By Daniel Strawhun, A&E Editor
Pulling from a collection of over 2,600 pieces, the St. Louis Art Museum chose four works to display in the rotating exhibit “Japanese Painting and Calligraphy: Highlights from the Collection.” The pieces currently on display— three hanging scrolls and one large folding screen—will soon return to the climate-controlled storage whence they came. The exhibit is set to be rotated once again on February 12.
The focal point of the exhibit is a large folding screen from the sixteenth century by Kaiho Yosho. The screen, which stretches the length of the gallery and depicts a shoreline, is strikingly modern. The faint ink wash abstracts the landscape into a state of constant disappearance, and the few concrete objects that interrupt it bleed into Rorschach-esque blots.
The oldest piece in the exhibit is a fourteenth-century hanging scroll titled “Poetry Contest between Poets of Different Eras.” The scroll depicts an imaginary dialogue between Prince Motoyoshi of the Heian period (794 to 1185) and the famous poet Fujiwara no Teika of the Kamakura period (1185 to 1333). The scroll is one of a series of 50 such scrolls that depict similar dialogues between Japanese luminaries.

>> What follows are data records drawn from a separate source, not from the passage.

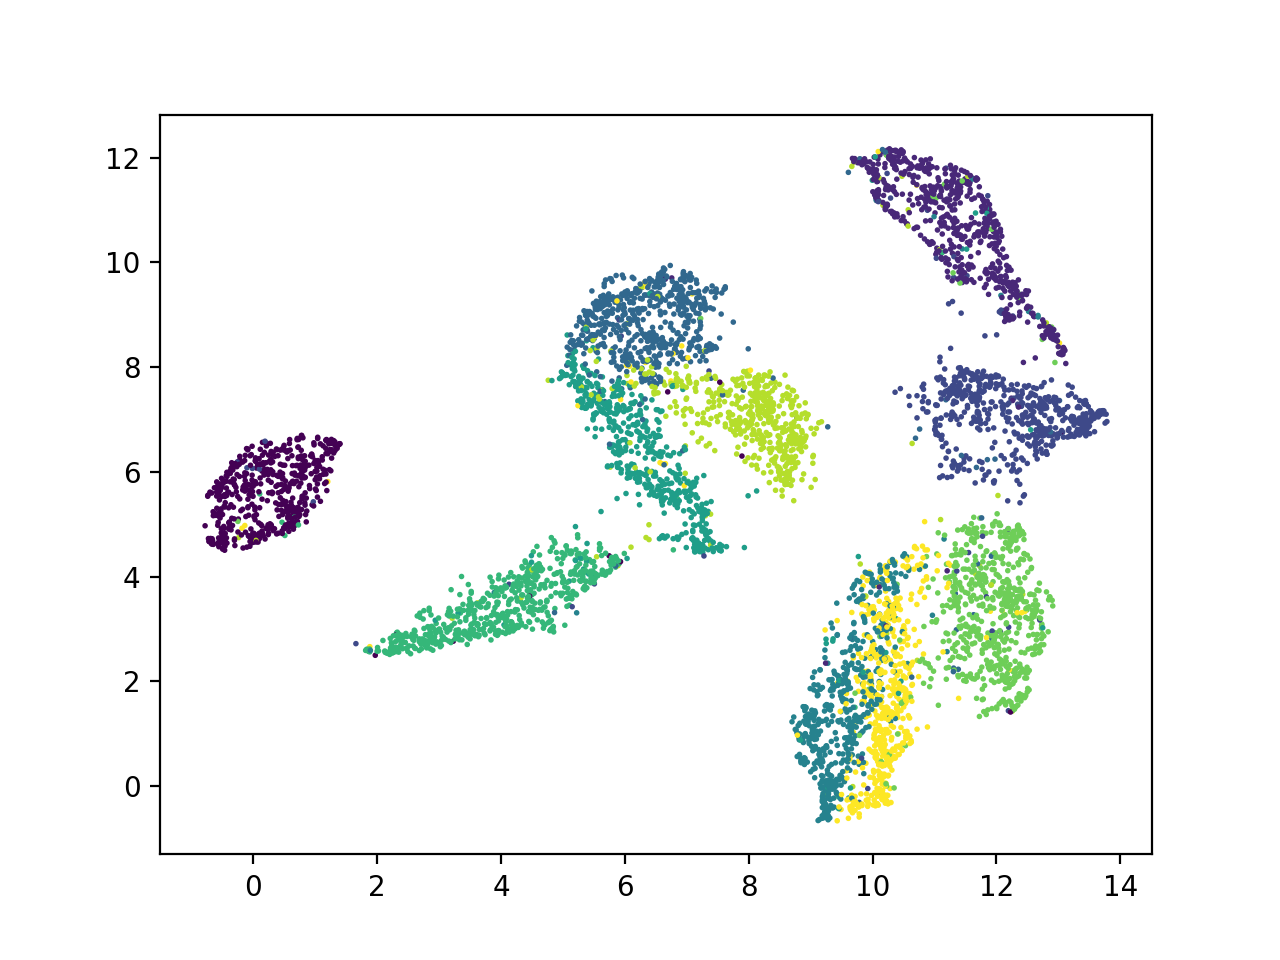
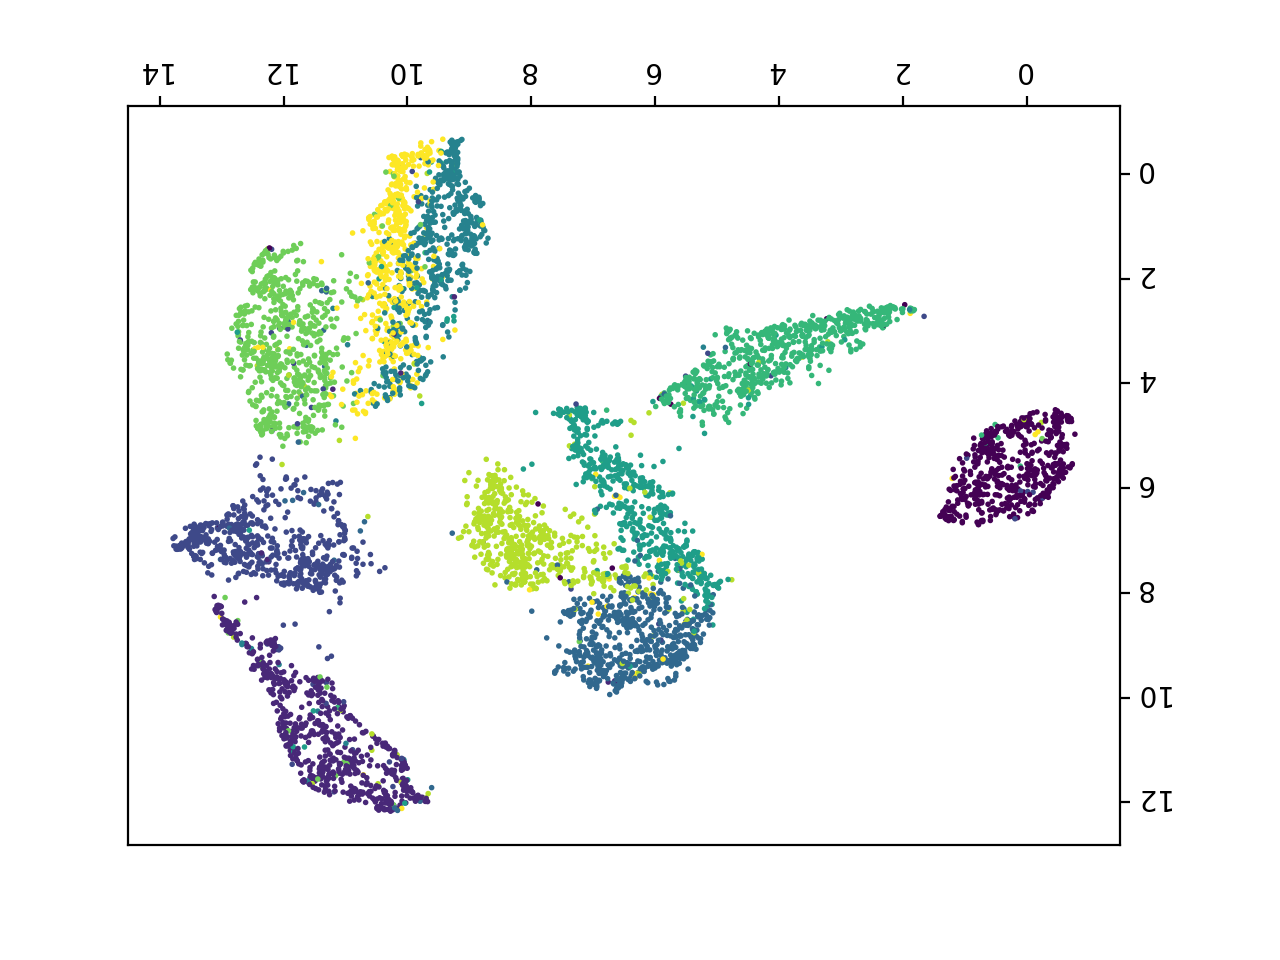
Option for change in symmetrization

Changed region(s): [[0.0938, 0.0625, 0.9062, 0.9375], [0.2812, 0.2812, 0.7188, 0.7188]]

diff --git a/umap/umap_.py b/umap/umap_.py
@@ -180,6 +180,8 @@ def smooth_knn_dist(
             for j in range(1, distances.shape[1]):
                 # ANDREW - when adding option for turning UMAP pseudo distance on/off,
                 #   an equivalent change needs to occur here!!
+                # FIXME FIXME FIXME -- does this just rotate everything 180 degrees??
+                # Images imply that it does
                 if pseudo_distance:
                     d = distances[i, j] - rho[i]
                 else:
@@ -424,10 +426,10 @@ def fuzzy_simplicial_set(
     knn_dists=None,
     angular=False,
     local_connectivity=1.0,
-    apply_set_operations=True,
     verbose=False,
     return_dists=True,
     pseudo_distance=True,
+    tsne_symmetrization=False
 ):
     """Given a set of data X, a neighborhood size, and a measure of distance
     compute the fuzzy simplicial set (here represented as a fuzzy graph in
@@ -530,10 +532,12 @@ def fuzzy_simplicial_set(
     # Symmetrized = A + A^T - pointwise_mul(A, A^T)
     # Add option to replace with t-SNE symmetrization
     # Symmetrized = (A + A^T) / 2
-    if apply_set_operations:
-        transpose = result.transpose()
+    transpose = result.transpose()
+    if not tsne_symmetrization:
         prod_matrix = result.multiply(transpose)
         result = result + transpose - prod_matrix
+    else:
+        result = (result + transpose) / 2
 
     result.eliminate_zeros()
 
@@ -1018,6 +1022,7 @@ class UMAP(BaseEstimator):
         self.pseudo_distance = pseudo_distance
         self.n_epochs = n_epochs
         self.init = init
+        self.tsne_symmetrization = tsne_symmetrization
         self.n_components = n_components
         self.repulsion_strength = repulsion_strength
         self.learning_rate = learning_rate
@@ -1298,9 +1303,9 @@ class UMAP(BaseEstimator):
                 self._knn_dists,
                 self.angular_rp_forest,
                 self.local_connectivity,
-                True,
                 self.verbose,
-                pseudo_distance=self.pseudo_distance
+                pseudo_distance=self.pseudo_distance,
+                tsne_symmetrization=self.tsne_symmetrization
             )
             # Report the number of vertices with degree 0 in our our umap.graph_
             # This ensures that they were properly disconnected.
@@ -1357,9 +1362,9 @@ class UMAP(BaseEstimator):
                 None,
                 self.angular_rp_forest,
                 self.local_connectivity,
-                True,
                 self.verbose,
-                pseudo_distance=self.pseudo_distance
+                pseudo_distance=self.pseudo_distance,
+                tsne_symmetrization=self.tsne_symmetrization
             )
             # Report the number of vertices with degree 0 in our our umap.graph_
             # This ensures that they were properly disconnected.
@@ -1408,9 +1413,9 @@ class UMAP(BaseEstimator):
                 self._knn_dists,
                 self.angular_rp_forest,
                 self.local_connectivity,
-                True,
                 self.verbose,
-                pseudo_distance=self.pseudo_distance
+                pseudo_distance=self.pseudo_distance,
+                tsne_symmetrization=self.tsne_symmetrization
             )
             # Report the number of vertices with degree 0 in our our umap.graph_
             # This ensures that they were properly disconnected.

diff --git a/umap/mnist_dr.py b/umap/mnist_dr.py
@@ -2,6 +2,7 @@ import numpy as np
 from tensorflow import keras as tfk
 from umap_ import UMAP
 import argparse
+from sklearn.manifold import TSNE
 from matplotlib import pyplot as plt
 
 parser = argparse.ArgumentParser()
@@ -9,6 +10,7 @@ parser.add_argument('--random-init', action='store_true', help='whether to initi
 parser.add_argument('--tsne-symmetrization', action='store_true', help='whether to symmetrize akin to tSNE method')
 parser.add_argument('--ignore-umap-metric', action='store_true', help='If true, do NOT subtract rho\'s in the umap pseudo-distance metric')
 parser.add_argument('--downsample_stride', type=int, default=10)
+parser.add_argument('--dr-algorithm', choices=['umap', 'tsne'], default='umap', help='Which algorithm to use to save images')
 args = parser.parse_args()
 
 init = 'spectral'
@@ -22,15 +24,18 @@ x_train, y_train = x_train[::args.downsample_stride], y_train[::args.downsample_
 num_samples = int(x_train.shape[0])
 x_train = np.reshape(x_train, [num_samples, -1])
 
-dr = UMAP(
-        random_state=12345,
-        init=init,
-        pseudo_distance=(not args.ignore_umap_metric),
-        tsne_symmetrization=args.tsne_symmetrization
-    )
+if args.dr_algorithm == 'umap':
+    dr = UMAP(
+            random_state=12345,
+            init=init,
+            pseudo_distance=(not args.ignore_umap_metric),
+            tsne_symmetrization=args.tsne_symmetrization
+        )
+else:
+    dr = TSNE(random_state=12345)
+
 print('fitting...')
-dr.fit(x_train)
-projection = dr.transform(x_train)
+projection = dr.fit_transform(x_train)
 
 plt.scatter(projection[:, 0], projection[:, 1], c=y_train, s=1)
 plt.show()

Other pieces featured in the exhibit include “Death of Sakyamuni Buddha,” a painting of the Buddha entering the state of nirvana, and “Old Pine and Crested Mynas,” a playful nature scene. “Japanese Painting and Calligraphy: Highlights from the Collection” is free and can be viewed in gallery 232 of the St. Louis art museum until February 12.